This is part three of a four-part blog about the, sometimes devastating, consequences of overnight wealth.
According to the National Endowment for Financial Education, 70% of people who come into sudden money are broke within a few years.
In this, the third of my blogs about The impact of sudden wealth, I want to focus on the consequences your new financial status can have on those nearest and dearest to you (family and friends) and how you can manage their expectations without giving offence.
First, the negative news
Let’s get the negative news out of the way first. The effect of sudden wealth on most relationships is, almost always, bad.
Eileen Gallo, a psychotherapist in Los Angeles and a columnist for the Journal of Financial Planning, spent two years studying people who had hit the jackpot through initial public offerings of stock, lotteries or unexpected inheritances.

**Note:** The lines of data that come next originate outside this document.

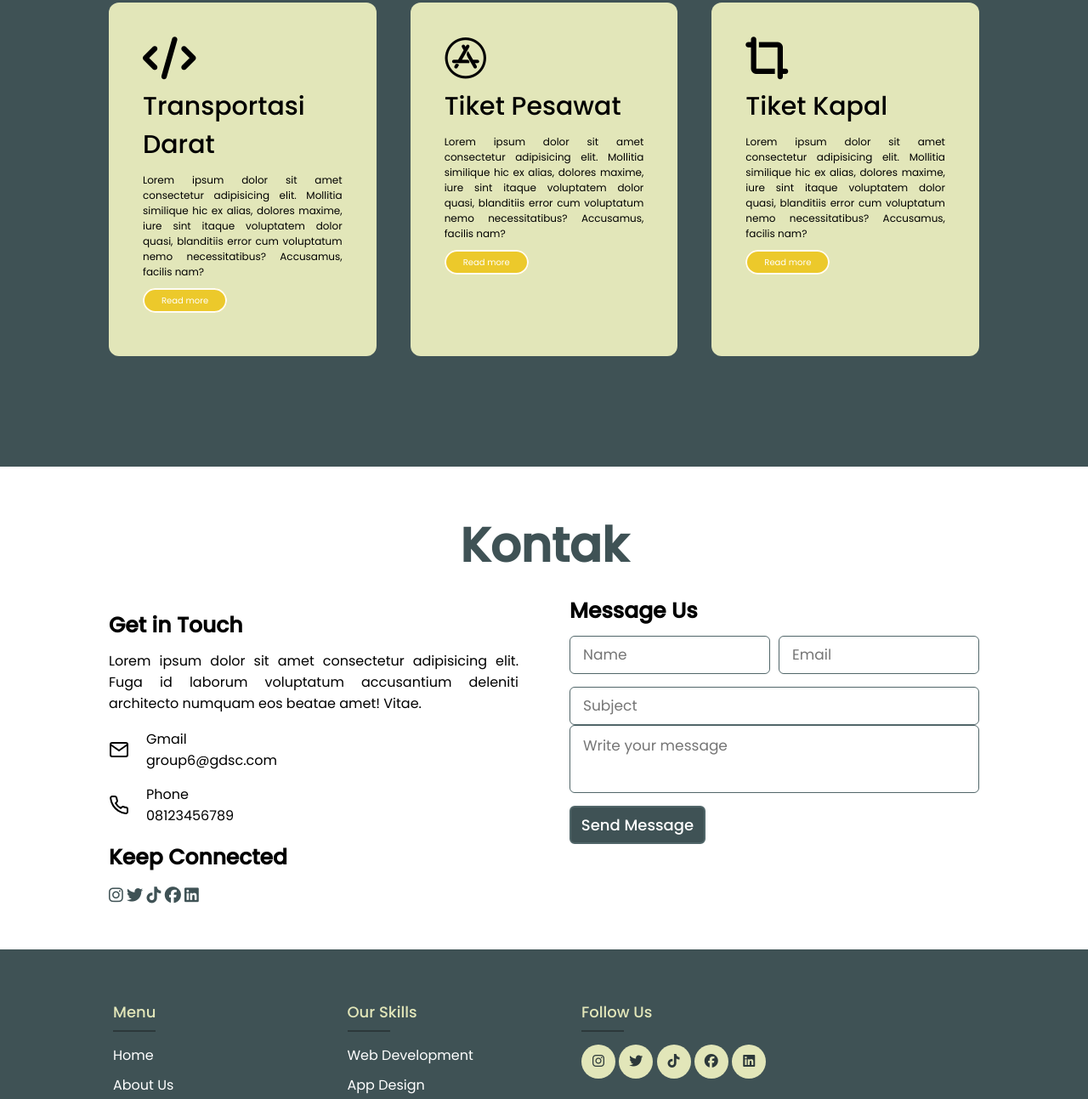
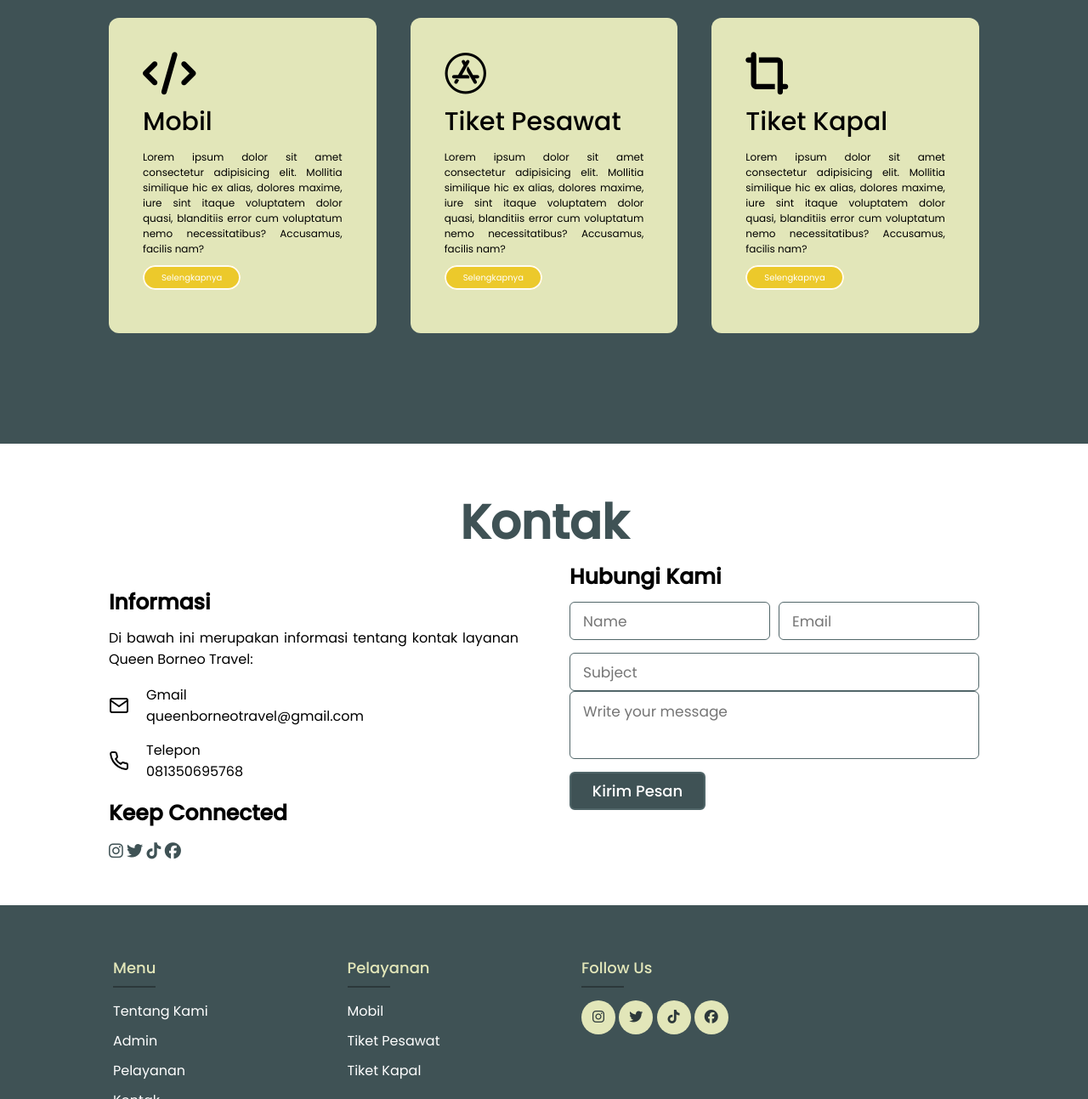
Before and after one commit to Julbraner/Tubes-Pemstruk, a plain HTML site: page index.html in a window 1280 px wide. Shown: the part 1507-2800 px from the top of the page at 85% size. Drawn offline with nearby package versions, Linux system fonts and the light colour scheme.

Commit message:
Update index.html

```diff
--- a/index.html
+++ b/index.html
@@ -5,10 +5,6 @@
     <meta http-equiv="X-UA-Compatible" content="IE=edge" />
     <meta name="viewport" content="width=device-width, initial-scale=1.0" />
     <title>Queen Borneo Travel </title>
-    <link rel="stylesheet" href="https://cdnjs.cloudflare.com/ajax/libs/magnific-popup.js/1.1.0/magnific-popup.min.css">
-    <script src="https://cdnjs.cloudflare.com/ajax/libs/jquery/3.6.0/jquery.min.js"></script>
-    <script src="https://cdnjs.cloudflare.com/ajax/libs/magnific-popup.js/1.1.0/jquery.magnific-popup.min.js"></script>
-
 
     <!-- LINK ICON START -->
     <script src="https://unpkg.com/feather-icons"></script>
@@ -80,15 +76,15 @@
         <h1>Admin Travel</h1>
         <div class="aboutpic">
           <div class="aboutvero">
-            <img src="coba1.jpg" alt="vero">
+            <img src="Foto Novi.png" alt="vero">
             <h2>Novi Andriani</h2>
-            <p>Lorem ipsum, dolor sit amet consectetur adipisicing elit. Eum labore unde accusantium sit et veritatis at soluta quas ipsam rerum dolor, alias tenetur tempora iusto aspernatur delectus, a esse blanditiis! Earum, illo? Expedita, doloribus, vel quod, veniam ab facere laboriosam earum quo numquam culpa molestias. Laudantium quibusdam, earum veritatis ipsum voluptates nostrum doloribus iusto tenetur temporibus, nisi cupiditate quos dolores.</p>
+            <p>Halo! nama saya adalah Novi Andriani dan biasa dipanggil Novi. Saya lahir di Sangatta pada tanggal 29 November 1991. Pada travel ini, saya bekerja sebagai Admin Utama. Saya memiliki tugas untuk melayani customer baik melalui Whatsapp atau customer yang datang langsung ke kantor kami. Jika ada sesuatu yang ingin ditanyakan, anda bisa menghubungi saya, dan saya akan sangat senang memabantu anda untuk menemukan perjalanan yang aman, cepat, dan murah.</p>
           </div>
 
           <div class="aboutsyfa">
               <img src="Foto Andi.png" alt="syfa">
               <h2>Andi Rusmawan</h2>
-              <p>Lorem ipsum dolor sit amet consectetur adipisicing elit. Repudiandae quidem esse, libero ex ipsam, consectetur quod beatae hic odio eligendi molestiae fugiat culpa sit distinctio impedit vitae! Sed, omnis sunt iure impedit eius tempore distinctio placeat voluptas fugiat odio labore dolorem exercitationem. Repellendus, sed quidem. Nostrum amet sint porro, deleniti eius cum cumque, blanditiis similique nihil nesciunt repellendus et commodi.</p>
+              <p>Halo! nama saya adalah Andi Rusmawan dan biasa dipanggil Andi. Saya lahir di Bunga putih pada tanggal 05 agustus 1986. Pada travel ini, saya bekerja sebagai Admin Supir. Saya memiliki tugas untuk mengatur kendaraan dan supir mana yang akan digunakan untuk mengantar customer. Jika ada sesuatu yang ingin ditanyakan serta keluhan selama perjalanan, anda bisa menghubungi saya, dan saya akan sangat senang memabantu anda untuk menemukan perjalanan yang aman, cepat, dan murah.</p>
           </div>
         </div>
       </div>
@@ -102,14 +98,14 @@
         <div class="services-list">
           <div>
             <i class="fa-solid fa-code" id="web"></i>
-            <h2>Transportasi Darat</h2>
+            <h2>Mobil</h2>
             <p>
               Lorem ipsum dolor sit amet consectetur adipisicing elit. Mollitia
               similique hic ex alias, dolores maxime, iure sint itaque
               voluptatem dolor quasi, blanditiis error cum voluptatum nemo
               necessitatibus? Accusamus, facilis nam?
             </p>
-            <a href="1.png" class="popup-link-1">Read more</a>
+            <a href="https://www.google.com/url?sa=i&url=https%3A%2F%2Fwww.sentulweb.com%2Fartikel-web-development&psig=AOvVaw2JUBhLdH0cRkWpVl5r6v2P&ust=1677385368490000&source=images&cd=vfe&ved=0CBAQjRxqFwoTCNi_ldzpr_0CFQAAAAAdAAAAABAE">Selengkapnya</a>
           </div>
 
           <div>
@@ -121,7 +117,7 @@
               voluptatem dolor quasi, blanditiis error cum voluptatum nemo
               necessitatibus? Accusamus, facilis nam?
             </p>
-            <a href="2.png" class="popup-link-2">Read more</a>
+            <a href="https://www.google.com/imgres?imgurl=https%3A%2F%2Fuizard.io%2Fstatic%2Fproductivity_app_cover-f89b1ece317344353a664689c9a59c06.png&imgrefurl=https%3A%2F%2Fuizard.io%2Ftemplates%2Fmobile-app-templates%2F&tbnid=smpL5A7ltbFD2M&vet=12ahUKEwiTxMKo6q_9AhX_ktgFHTQtD0UQMygHegUIARDOAQ..i&docid=P70EhWoLP_pvyM&w=720&h=418&itg=1&q=app%20design&hl=id&ved=2ahUKEwiTxMKo6q_9AhX_ktgFHTQtD0UQMygHegUIARDOAQ">Selengkapnya</a>
           </div>
 
           <div>
@@ -133,7 +129,7 @@
               voluptatem dolor quasi, blanditiis error cum voluptatum nemo
               necessitatibus? Accusamus, facilis nam?
             </p>
-            <a href="3.png" class="popup-link-3">Read more</a>
+            <a href="https://www.google.com/imgres?imgurl=https%3A%2F%2Fstorage.googleapis.com%2Ffastwork-static%2Faedc6129-50ca-4802-9b8e-b8e6c57dd8d1.jpg&imgrefurl=https%3A%2F%2Ffastwork.id%2Fuser%2Ffbrynt%2Fui-ux-90178224&tbnid=vLWawJPOszwHhM&vet=12ahUKEwiswPr-6a_9AhVRDbcAHSCfAHEQMygQegUIARDaAQ..i&docid=KZ6GqsexURM4lM&w=960&h=708&q=ui%2Fux%20design&hl=id&ved=2ahUKEwiswPr-6a_9AhVRDbcAHSCfAHEQMygQegUIARDaAQ">Selengkapnya</a>
           </div>
         </div>
       </div>
@@ -146,11 +142,9 @@
         <h1 class="title">Kontak</h1>
         <class class="contact-content">
           <div class="column left">
-            <div class="text">Get in Touch</div>
+            <div class="text">Informasi</div>
             <p>
-              Lorem ipsum dolor sit amet consectetur adipisicing elit. Fuga id
-              laborum voluptatum accusantium deleniti architecto numquam eos
-              beatae amet! Vitae.
+              Di bawah ini merupakan informasi tentang kontak layanan Queen Borneo Travel:
             </p>
 
             <div class="icon">
@@ -158,15 +152,15 @@
                 <i data-feather="mail"></i>
                 <div class="info">
                   <div class="head">Gmail</div>
-                  <div class="sub-title">group6@gdsc.com</div>
+                  <div class="sub-title">queenborneotravel@gmail.com</div>
                 </div>
               </div>
 
               <div class="row">
                 <i data-feather="phone"></i>
                 <div class="info">
-                  <div class="head">Phone</div>
-                  <div class="sub-title">08123456789</div>
+                  <div class="head">Telepon</div>
+                  <div class="sub-title">081350695768</div>
                 </div>
               </div>
               </div>
@@ -177,12 +171,11 @@
                 <a href="https://twitter.com/"><i class="fa-brands fa-twitter"></i></a>
                 <a href="https://tiktok.com/"><i class="fa-brands fa-tiktok"></i></a>
                 <a href="https://facebook.com/"><i class="fa-brands fa-facebook"></i></a>
-                <a href="https://linkedun.com/"><i class="fa-brands fa-linkedin"></i></a>
                </div>
             </div>
 
           <div class="column right">
-            <div class="text">Message Us</div>
+            <div class="text">Hubungi Kami</div>
             <form action="#">
               <div class="fields">
                 <div class="field name">
@@ -203,7 +196,7 @@
                   ></textarea>
                 </div>
               <div class="button-area">
-                <button type="submit">Send Message</button>
+                <button type="submit">Kirim Pesan</button>
               </div>
             </form>
           </div>
@@ -219,28 +212,27 @@
           <div class="footer-col">
             <h4>Menu</h4>
             <ul>
-              <li><a href="#home">Home</a></li>
-              <li><a href="#about">About Us</a></li>
-              <li><a href="#services">Our Skills</a></li>
-              <li><a href="#contact">Contact Us</a></li>
+              <li><a href="#home">Tentang Kami</a></li>
+              <li><a href="#about">Admin</a></li>
+              <li><a href="#services">Pelayanan</a></li>
+              <li><a href="#contact">Kontak</a></li>
             </ul>
           </div>
           <div class="footer-col">
-            <h4>Our Skills</h4>
+            <h4>Pelayanan</h4>
             <ul>
-              <li><a href="#web">Web Development</a></li>
-              <li><a href="#app">App Design</a></li>
-              <li><a href="#ui/ux">UI/UX Design</a></li>
+              <li><a href="#web">Mobil</a></li>
+              <li><a href="#app">Tiket Pesawat</a></li>
+              <li><a href="#ui/ux">Tiket Kapal</a></li>
             </ul>
           </div>
           <div class="footer-col">
             <h4>Follow Us</h4>
             <div class="social-links">
-              <a href="https://instagram.com/"><i class="fa-brands fa-instagram"></i></a>
+              <a href="https://www.instagram.com/queenborneo_travel/"><i class="fa-brands fa-instagram"></i></a>
               <a href="https://twitter.com/"><i class="fa-brands fa-twitter"></i></a>
               <a href="https://tiktok.com/"><i class="fa-brands fa-tiktok"></i></a>
               <a href="https://facebook.com/"><i class="fa-brands fa-facebook"></i></a>
-              <a href="https://linkedun.com/"><i class="fa-brands fa-linkedin"></i></a>
             </div>
           </div>
         </div>
@@ -250,7 +242,7 @@
 
     <!-- FOOTER 2 START -->
     <div class="footerr">
-      <span>Created By <a href="#">Group5</a> | <i class="fa-regular fa-copyright"></i>2023 All rights reserved.</span>
+      <span>Created By <a href="#">Group9</a> | <i class="fa-regular fa-copyright"></i>2023 All rights reserved.</span>
     </div>
     <!-- FOOTER 2 END -->
 
@@ -265,31 +257,5 @@
     </script>
     <!-- ICON END -->
 
-    <script>
-      $(document).ready(function() {
-        $('.popup-link-1').magnificPopup({
-          type: 'image',
-          gallery: {
-            enabled: true
-          }
-        });
-
-        $('.popup-link-2').magnificPopup({
-          type: 'image',
-          gallery: {
-            enabled: true
-          }
-        });
-
-        $('.popup-link-3').magnificPopup({
-          type: 'image',
-          gallery: {
-            enabled: true
-          }
-        });
-      });
-    </script>
-
-
   </body>
 </html>
```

Economic data globally remains supportive for markets helping factory orders, investment spending and earnings recover to multi- year highs. As economic data has remained firm, the IMF has upgraded its 2017 global economic growth forecast to 3.5%, a significant improvement from the 3.1% estimated for 2016. The improving economic backdrop is translating into rapidly improving corporate fundamentals as reflected in double-digit earnings growth across major markets (S&P500 EPS: +12.8%y/y). With global equities having registered six consecutive months of positive returns, the widely- followed VIX volatility index fell to a 10-year low on May 1st reflecting the broad improvement in market fundamentals over the past year. To be sure, there are a variety of issues that could cause bouts of market consternation in coming weeks including economic surprises moderating as forecasts catch up to stronger data flow, China tapping down on pockets of speculation (housing, commodities, FX outflows) and disappointment over the slow pace of progress on Trump’s tax cut legislation.